decision pro se.
On appeal, Ghete attempted to raise as an issue the
validity of the settlement agreement, i.e., that she had not
authorized Hahn to accept the Municipality's offer. This court
concluded that Ghete had failed to raise in the superior court the
issue of an unauthorized settlement. We affirmed the superior
court, noting that
[b]ecause Ghete's statements in open court and
her Opposition to Judgment did not dispute her counsel's authority
to enter into an agreement or the terms and existence of that
agreement, we find that the terms of the settlement agreement set
forth in [the Municipality's] Motion to Enter Judgment and her
counsel's attached affidavit are effectively uncontested.
Ghete v. Anchorage, Mem. Op. & J. No. 775 at 5 (Alaska, May 3,
Ghete then retained a different attorney and moved for
relief from the judgment, pursuant to Alaska Civil Rule 60(b)(6).
[Fn. 1] The superior court denied the motion without oral or
written findings. Ghete appeals.
A. Standard of Review
Motions for relief from judgment under Civil Rule 60(b)
are committed to the sound discretion of the trial court; we will
reverse the trial court's decision only for an abuse of discretion.
See Palmer v. Borg-Warner, 838 P.2d 1243, 1246 (Alaska 1992). An
abuse of discretion exists when we are left with a definite and
firm conviction, based on the record as a whole, that the trial
court made a mistake. Id. at 1247.
Ghete points out that the standard for a Civil Rule 60(b)
motion that involves a question of law might be different than
abuse of discretion. However, Ghete does not demonstrate any legal
question that suggests we should deviate from the abuse of
discretion standard usually applied to Civil Rule 60(b) motions.
B. A Civil Rule 60(b) Motion Is Not a Cure for Failure to
Timely Raise an Issue at Trial and Present that Issue on
We determined in Ghete's direct appeal that she did not
raise in the superior court the issue of the validity of the
settlement agreement, and that the issue was not before us. She
raised only the issue of whether the Municipality improperly listed
her property as a single parcel, and thereby failed to compensate
her for one of the two parcels it condemned. Alaska Civil
Rule 60(b) is not intended to give Ghete a second chance to raise
an issue that she failed to raise at that time.
Ghete argues she should not be "held accountable"for
failing to argue that the settlement agreement was unauthorized,
because pro se litigants are held to less stringent standards than
attorneys. It is true that this court has allowed pro se litigants
certain latitude. See Smith v. Sampson, 816 P.2d 902, 906 (Alaska
1991) (reaching issues not raised in pro se litigant's statement of
points on appeal, after determining he attempted to comply with
Alaska Appellate Rule 210(e)); Breck v. Ulmer, 745 P.2d 66, 75
(Alaska 1987) (holding that pleadings of pro se litigants should be

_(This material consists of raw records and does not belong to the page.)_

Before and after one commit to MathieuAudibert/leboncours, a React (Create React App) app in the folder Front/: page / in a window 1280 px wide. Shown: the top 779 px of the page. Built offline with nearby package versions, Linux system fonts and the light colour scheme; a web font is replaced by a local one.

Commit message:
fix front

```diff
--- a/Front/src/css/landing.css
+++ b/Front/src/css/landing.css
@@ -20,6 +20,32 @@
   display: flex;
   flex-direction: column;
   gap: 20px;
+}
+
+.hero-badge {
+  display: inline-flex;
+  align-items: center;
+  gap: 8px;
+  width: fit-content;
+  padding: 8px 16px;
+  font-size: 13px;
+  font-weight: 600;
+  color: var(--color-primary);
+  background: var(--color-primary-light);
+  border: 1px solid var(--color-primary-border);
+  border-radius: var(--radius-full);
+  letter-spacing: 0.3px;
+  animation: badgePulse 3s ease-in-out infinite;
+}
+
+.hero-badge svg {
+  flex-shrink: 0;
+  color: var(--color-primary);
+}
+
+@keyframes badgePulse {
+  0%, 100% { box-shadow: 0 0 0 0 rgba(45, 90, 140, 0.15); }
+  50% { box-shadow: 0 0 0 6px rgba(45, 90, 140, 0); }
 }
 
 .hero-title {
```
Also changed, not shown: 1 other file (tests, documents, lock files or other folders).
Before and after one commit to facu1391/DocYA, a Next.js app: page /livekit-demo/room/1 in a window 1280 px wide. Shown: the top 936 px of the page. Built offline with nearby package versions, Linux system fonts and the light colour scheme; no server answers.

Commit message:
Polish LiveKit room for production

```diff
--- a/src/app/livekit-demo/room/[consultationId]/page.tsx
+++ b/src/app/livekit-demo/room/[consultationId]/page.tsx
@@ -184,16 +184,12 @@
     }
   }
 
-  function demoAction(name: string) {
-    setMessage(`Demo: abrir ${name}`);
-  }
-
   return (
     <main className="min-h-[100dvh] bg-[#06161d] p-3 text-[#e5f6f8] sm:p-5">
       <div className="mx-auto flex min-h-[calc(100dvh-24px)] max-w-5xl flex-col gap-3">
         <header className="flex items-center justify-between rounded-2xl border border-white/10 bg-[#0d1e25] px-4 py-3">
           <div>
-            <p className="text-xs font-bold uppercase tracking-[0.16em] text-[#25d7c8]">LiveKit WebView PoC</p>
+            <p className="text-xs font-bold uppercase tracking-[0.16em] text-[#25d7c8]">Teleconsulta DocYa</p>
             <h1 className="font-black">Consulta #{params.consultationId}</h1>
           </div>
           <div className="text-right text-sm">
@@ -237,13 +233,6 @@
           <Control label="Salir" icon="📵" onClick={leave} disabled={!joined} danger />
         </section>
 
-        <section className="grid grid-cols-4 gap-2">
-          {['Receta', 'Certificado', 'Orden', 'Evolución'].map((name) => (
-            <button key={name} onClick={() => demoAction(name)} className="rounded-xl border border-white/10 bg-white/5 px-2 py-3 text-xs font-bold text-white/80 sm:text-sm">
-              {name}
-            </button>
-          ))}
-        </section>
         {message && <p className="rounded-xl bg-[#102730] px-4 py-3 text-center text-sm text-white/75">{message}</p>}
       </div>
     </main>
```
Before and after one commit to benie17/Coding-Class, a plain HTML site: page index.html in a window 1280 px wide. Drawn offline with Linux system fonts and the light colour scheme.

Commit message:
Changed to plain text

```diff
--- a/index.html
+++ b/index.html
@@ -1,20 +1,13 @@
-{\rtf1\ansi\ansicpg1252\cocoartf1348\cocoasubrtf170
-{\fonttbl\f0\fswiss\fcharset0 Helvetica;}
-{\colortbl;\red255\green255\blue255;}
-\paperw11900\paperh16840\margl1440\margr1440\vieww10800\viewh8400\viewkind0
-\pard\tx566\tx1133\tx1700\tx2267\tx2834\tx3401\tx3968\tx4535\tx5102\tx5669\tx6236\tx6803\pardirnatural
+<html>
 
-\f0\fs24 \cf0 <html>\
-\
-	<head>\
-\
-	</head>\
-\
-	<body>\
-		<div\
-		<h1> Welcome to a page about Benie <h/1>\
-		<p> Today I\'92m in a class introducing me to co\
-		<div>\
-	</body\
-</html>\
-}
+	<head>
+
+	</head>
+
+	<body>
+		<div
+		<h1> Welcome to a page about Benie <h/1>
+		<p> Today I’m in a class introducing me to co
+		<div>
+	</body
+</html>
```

held to less stringent standards than those of lawyers). However,
we have never relaxed the substantive requirements of Civil Rule
60(b) because of a litigant's pro se status.
Civil Rule 60(b)(6) motions are not intended to be used
as a substitute for proper litigation of a case. See Allen v.
Bussell, 558 P.2d 496, 502 (Alaska 1976). Ghete's only explanation
of why she did not challenge the validity of the settlement in her
opposition to the Municipality's motion for judgment is that Hahn
prepared her affidavit in that case. While she repeatedly asserts
that Hahn failed to let her review the settlement brief and his
affidavit, she must have reviewed her own affidavit; she signed it.
"Civil Rule 60 . . . does [not] allow relitigation of
issues that have been resolved by [a] judgment." Burrell v.
Burrell, 696 P.2d 157, 163 (Alaska 1984). Ghete cannot use a Civil
Rule 60(b) motion to cure her failure to timely raise in the
superior court the issue of the validity of the settlement and to
present that issue on direct appeal. [Fn. 2]
The judgment of the superior court is AFFIRMED.
Alaska Civil Rule 60(b) provides:
On motion and upon such terms as are just, the
court may relieve a party or a party's legal representative from a
final judgment, order, or proceeding for the following reasons:
. . . .
(6) any other reason justifying relief from
the operation of the judgment.
In view of our disposition of this issue, it is unnecessary to
consider any other issues in the case.